dataset = torch.utils.data.TensorDataset(data)

Creating batches from the dataset is simple and we can specify that it should be pinned to the device memory with pin_memory:

In [ ]:
# Prepare batches
batch = torch.utils.data.DataLoader(dataset, batch_size=BATCH_SIZE, pin_memory=True)

Now we can iterate over the batches and do our pre-processing:

In [ ]:
# Iterate over batches
for i, data in enumerate(batch):
    image, = data
    # Load the batch to GPU
    image = image.cuda()
    # Slice into chunks
    chunks = torch.chunk(image, BATCH_SIZE/MINIBATCH_SIZE, dim=0)
    for c in chunks:
        # ...
        # Do some pre-processing and output a minibatch
        # ...
        minibatch = c.view((-1, 2, 2))[:4]
        # If we wanted to work on the minibatch images one by one we could use
        # torch.chunk again.
        output = torch.sum(torch.sqrt(minibatch))
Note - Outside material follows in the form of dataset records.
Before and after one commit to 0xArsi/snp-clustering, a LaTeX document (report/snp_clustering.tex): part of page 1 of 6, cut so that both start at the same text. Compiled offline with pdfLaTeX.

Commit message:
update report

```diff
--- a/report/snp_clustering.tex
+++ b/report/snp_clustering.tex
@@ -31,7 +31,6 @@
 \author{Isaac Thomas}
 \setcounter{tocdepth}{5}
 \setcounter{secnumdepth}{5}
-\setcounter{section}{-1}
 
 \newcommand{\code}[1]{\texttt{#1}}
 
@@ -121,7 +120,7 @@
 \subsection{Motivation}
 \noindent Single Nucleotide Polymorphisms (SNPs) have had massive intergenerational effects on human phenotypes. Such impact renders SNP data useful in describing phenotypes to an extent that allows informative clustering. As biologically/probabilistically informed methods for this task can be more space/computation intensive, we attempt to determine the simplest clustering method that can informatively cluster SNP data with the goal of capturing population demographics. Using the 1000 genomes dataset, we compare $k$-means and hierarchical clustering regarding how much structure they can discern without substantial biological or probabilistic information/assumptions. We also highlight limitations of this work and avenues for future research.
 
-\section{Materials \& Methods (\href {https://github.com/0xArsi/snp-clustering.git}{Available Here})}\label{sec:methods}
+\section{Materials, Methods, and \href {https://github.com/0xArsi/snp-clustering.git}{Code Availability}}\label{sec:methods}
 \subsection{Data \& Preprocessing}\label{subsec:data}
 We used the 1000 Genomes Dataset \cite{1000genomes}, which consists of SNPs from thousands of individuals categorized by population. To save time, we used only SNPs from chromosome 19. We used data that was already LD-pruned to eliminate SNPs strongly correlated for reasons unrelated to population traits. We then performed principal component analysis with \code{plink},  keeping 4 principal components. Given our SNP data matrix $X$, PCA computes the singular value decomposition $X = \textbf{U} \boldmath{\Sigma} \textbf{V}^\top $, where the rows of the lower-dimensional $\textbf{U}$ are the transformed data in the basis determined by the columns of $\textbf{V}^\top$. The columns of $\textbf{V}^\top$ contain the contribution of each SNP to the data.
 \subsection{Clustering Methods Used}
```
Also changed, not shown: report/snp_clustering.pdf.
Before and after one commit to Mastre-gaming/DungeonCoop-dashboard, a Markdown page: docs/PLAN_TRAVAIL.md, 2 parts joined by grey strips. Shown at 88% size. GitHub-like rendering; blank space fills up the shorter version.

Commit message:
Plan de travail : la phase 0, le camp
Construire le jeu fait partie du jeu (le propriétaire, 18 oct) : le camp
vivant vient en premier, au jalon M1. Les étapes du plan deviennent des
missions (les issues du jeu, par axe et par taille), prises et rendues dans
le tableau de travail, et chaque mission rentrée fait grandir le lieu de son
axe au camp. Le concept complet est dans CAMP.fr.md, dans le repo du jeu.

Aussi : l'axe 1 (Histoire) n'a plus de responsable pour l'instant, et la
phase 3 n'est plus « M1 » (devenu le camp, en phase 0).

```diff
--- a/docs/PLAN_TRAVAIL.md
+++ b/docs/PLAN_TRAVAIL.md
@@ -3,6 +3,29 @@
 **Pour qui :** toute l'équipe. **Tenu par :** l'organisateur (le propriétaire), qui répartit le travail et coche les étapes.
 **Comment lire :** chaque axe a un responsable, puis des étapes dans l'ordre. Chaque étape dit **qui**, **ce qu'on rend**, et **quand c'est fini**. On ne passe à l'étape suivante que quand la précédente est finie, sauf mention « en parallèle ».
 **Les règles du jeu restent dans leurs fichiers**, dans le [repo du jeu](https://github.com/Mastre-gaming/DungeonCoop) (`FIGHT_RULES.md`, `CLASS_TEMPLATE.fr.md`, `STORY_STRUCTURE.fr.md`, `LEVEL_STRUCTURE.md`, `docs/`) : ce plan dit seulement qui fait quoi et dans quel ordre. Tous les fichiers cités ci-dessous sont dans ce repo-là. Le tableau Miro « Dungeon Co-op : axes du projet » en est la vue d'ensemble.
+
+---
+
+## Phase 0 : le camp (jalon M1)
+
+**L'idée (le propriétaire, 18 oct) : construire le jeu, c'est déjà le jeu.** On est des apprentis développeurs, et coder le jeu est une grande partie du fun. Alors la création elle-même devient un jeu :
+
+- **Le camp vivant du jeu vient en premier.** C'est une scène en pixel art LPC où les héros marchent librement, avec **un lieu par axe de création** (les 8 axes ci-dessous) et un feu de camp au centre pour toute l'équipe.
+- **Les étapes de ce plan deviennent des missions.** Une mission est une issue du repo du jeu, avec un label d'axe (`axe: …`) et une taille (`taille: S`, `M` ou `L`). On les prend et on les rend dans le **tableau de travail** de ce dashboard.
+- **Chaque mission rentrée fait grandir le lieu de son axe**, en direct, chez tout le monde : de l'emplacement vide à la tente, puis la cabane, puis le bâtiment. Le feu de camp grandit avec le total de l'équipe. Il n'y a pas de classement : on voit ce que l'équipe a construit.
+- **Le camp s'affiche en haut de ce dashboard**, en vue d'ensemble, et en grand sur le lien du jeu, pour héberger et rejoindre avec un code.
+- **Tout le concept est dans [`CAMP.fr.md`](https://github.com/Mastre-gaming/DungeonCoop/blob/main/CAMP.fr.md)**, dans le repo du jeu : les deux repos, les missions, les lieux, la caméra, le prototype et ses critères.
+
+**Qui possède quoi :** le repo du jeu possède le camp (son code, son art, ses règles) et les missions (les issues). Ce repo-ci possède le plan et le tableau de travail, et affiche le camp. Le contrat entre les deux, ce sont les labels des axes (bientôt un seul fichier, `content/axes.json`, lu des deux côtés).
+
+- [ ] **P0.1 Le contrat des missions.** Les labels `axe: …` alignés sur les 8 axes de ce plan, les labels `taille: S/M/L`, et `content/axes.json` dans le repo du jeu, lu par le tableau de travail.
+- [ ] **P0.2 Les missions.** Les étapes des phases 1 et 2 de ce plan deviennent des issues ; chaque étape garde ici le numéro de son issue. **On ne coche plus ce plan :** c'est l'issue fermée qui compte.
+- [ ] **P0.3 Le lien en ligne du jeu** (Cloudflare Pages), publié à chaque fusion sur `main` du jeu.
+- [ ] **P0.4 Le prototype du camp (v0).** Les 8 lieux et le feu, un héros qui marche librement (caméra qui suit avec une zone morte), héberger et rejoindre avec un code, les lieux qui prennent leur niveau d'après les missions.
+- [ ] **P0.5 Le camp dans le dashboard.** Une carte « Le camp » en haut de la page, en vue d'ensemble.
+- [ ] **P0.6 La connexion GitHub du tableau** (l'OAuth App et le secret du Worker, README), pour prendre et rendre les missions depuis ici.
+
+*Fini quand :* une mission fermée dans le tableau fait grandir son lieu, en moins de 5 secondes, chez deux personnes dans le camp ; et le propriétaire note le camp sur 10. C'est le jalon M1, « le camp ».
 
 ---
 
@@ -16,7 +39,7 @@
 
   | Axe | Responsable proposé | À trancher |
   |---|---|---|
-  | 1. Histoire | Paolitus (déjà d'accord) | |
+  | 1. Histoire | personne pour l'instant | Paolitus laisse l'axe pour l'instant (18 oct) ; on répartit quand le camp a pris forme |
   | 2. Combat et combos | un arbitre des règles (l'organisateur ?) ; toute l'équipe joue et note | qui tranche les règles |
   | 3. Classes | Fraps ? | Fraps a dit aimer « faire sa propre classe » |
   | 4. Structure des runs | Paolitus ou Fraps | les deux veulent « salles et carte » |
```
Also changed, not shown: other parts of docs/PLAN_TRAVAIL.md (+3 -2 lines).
Profiling Running nvprof gives us:

Type  Time(%)      Time     Calls       Avg       Min       Max  Name
                   17.43%  113.44us       100  1.1340us  1.0880us  1.6000us  [CUDA memcpy DtoH]
                   13.04%  84.896us        13  6.5300us     992ns  67.968us  [CUDA memcpy HtoD]

We have 8 unexpected calls to CUDA memcpy HtoD which come from the torch.utils.data.DataLoader call. They are independent of the batch size and the dataset size. The rest of the calls is as expected, and if you look back on the code it looks much cleaner than the TF equivalent.